After Jarrett Allen started the first two games, the Nets went with DeAndre Jordan to start at center on Sunday in Memphis. Allen posted a double-double with 14 points and 13 rebounds, his first double-figure scoring game of the season. Jordan had 12 rebounds himself.
Through three games, Allen is averaging 11.0 rebounds and Jordan 8.7 rebounds.
“We kind of have a two-headed strength there,” said Kenny Atkinson. “It’s really a strength of ours. I think it’s matchups. It’s feel. I like what I saw last game. So we’ll see. I think we’ll continue to look at it. They’re such good guys, too. I thought Jarrett Allen was great off the bench. I thought he played really well. So I think it’s kind of a nonissue.”
SO MUCH CLUTCH
With two overtime games, the Nets are easily leading the league in clutch minutes, defined as games within five points in the final five minutes, plus overtime. As a result, they lead the league in clutch points scored, 60, while also having given up the most, 52. So Brooklyn is plus-eight in those situations despite having lost their two overtime games.
LONG ISLAND UNDERWAY
The Long Island Nets started training camp for their G League season this week and were at HSS Training Center for Tuesday’s practice session. The Nets assigned Nicolas Claxton, Theo Pinson, Rodions Kurucs and Dzanan Musa to Long Island for practice, then recalled them. Atkinson said two-way signee Henry Ellenson was with Long Island for practice on Tuesday but would be with Brooklyn on Wednesday.
“I just can’t wait see all the guys and talk to them and talk to the staff, too,” said Kenny Atkinson. “They’re part of our staff.
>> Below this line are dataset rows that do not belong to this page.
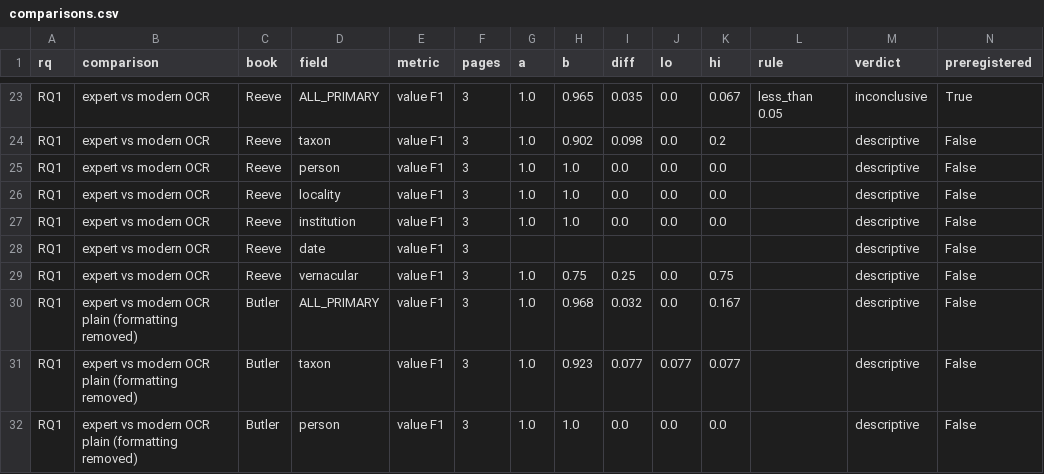
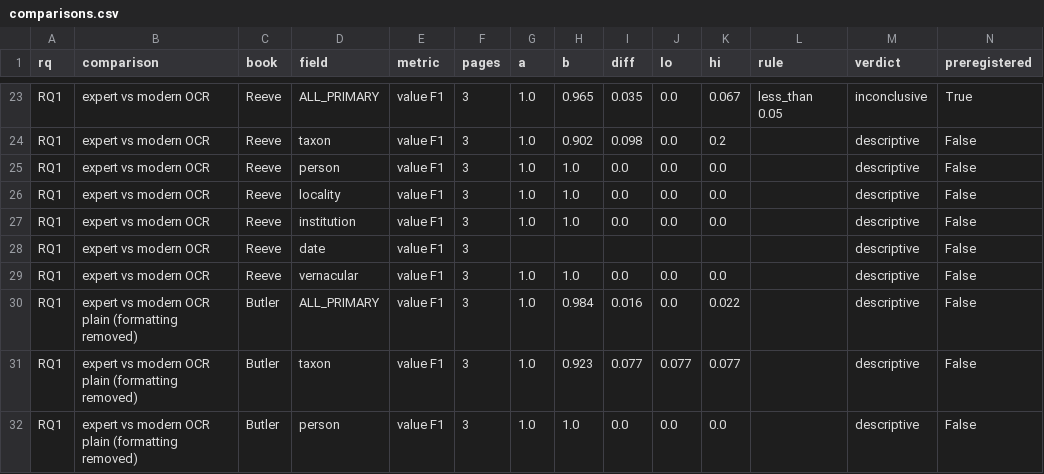
Before and after one commit to dekunsun/BioEvidenceBench, a CSV file: results/analysis_dev_p4/comparisons.csv, drawn as a sheet; only a part is shown, gaps mark what is left out; the diff covers the shown part only.

```diff
--- a/results/analysis_dev_p4/comparisons.csv
+++ b/results/analysis_dev_p4/comparisons.csv
@@ -28,4 +28,4 @@ RQ1,expert vs modern OCR,Reeve,institution,value F1,3,1.0,1.0,0.0,0.0,0.0,,descr
 RQ1,expert vs modern OCR,Reeve,date,value F1,3,,,,,,,descriptive,False
-RQ1,expert vs modern OCR,Reeve,vernacular,value F1,3,1.0,0.75,0.25,0.0,0.75,,descriptive,False
-RQ1,expert vs modern OCR plain (formatting removed),Butler,ALL_PRIMARY,value F1,3,1.0,0.968,0.032,0.0,0.167,,descriptive,False
+RQ1,expert vs modern OCR,Reeve,vernacular,value F1,3,1.0,1.0,0.0,0.0,0.0,,descriptive,False
+RQ1,expert vs modern OCR plain (formatting removed),Butler,ALL_PRIMARY,value F1,3,1.0,0.984,0.016,0.0,0.022,,descriptive,False
 RQ1,expert vs modern OCR plain (formatting removed),Butler,taxon,value F1,3,1.0,0.923,0.077,0.077,0.077,,descriptive,False
```
Also changed, not shown: 96 edited cells elsewhere in this file, results/analysis_dev_p3/scores.csv, results/analysis_dev_p4/scores.csv, 29 other files.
So it’s not just the players, it’s our staff reconnecting with them and having them back. It kind of gives you the ‘man, we’ve got a real program going on here.’ I love it. I love when they practice here.” The Long Island Nets open their season Saturday, Nov. 9 on the road against the Fort Wayne Mad Ants, then open their home schedule at NYCB LIVE on Monday, Nov. 11 against the College Park Skyhawks.
ABOUT THE PACERS
The Nets have had a rough go against the Pacers during Kenny Atkinson’s tenure. Atkinson actually got his first win against Indiana on Oct. 28, 2016, but then Brooklyn dropped nine straight against the Pacers before beating them on April 7 last season to clinch a playoff spot.
But these Pacers have a different look than the team that has caused the Nets so much trouble the last two-plus seasons. Star guard Victor Oladipo has been out since late January after suffering a knee injury. Forward Bojan Bogdanovic and Thaddeus Young, both former Nets coincidentally, are gone from last season’s Eastern Conference No. 5 seed as well.
The Pacers have moved fourth-year forward Damontas Sabonis into the starting lineup alongside Myles Turner in the frontcourt, giving Indiana two 6-foot-11 players up front. Guard Malcolm Brogdon has come over from Milwaukee and leads the Pacers with 22.3 points and 10.7 assists per game. Sabonis is averaging 20.7 points and 10.7 rebounds and Turner 17.3 points and 8.3 rebounds.
Indiana has started 0-3, with two losses to Detroit and one to Cleveland.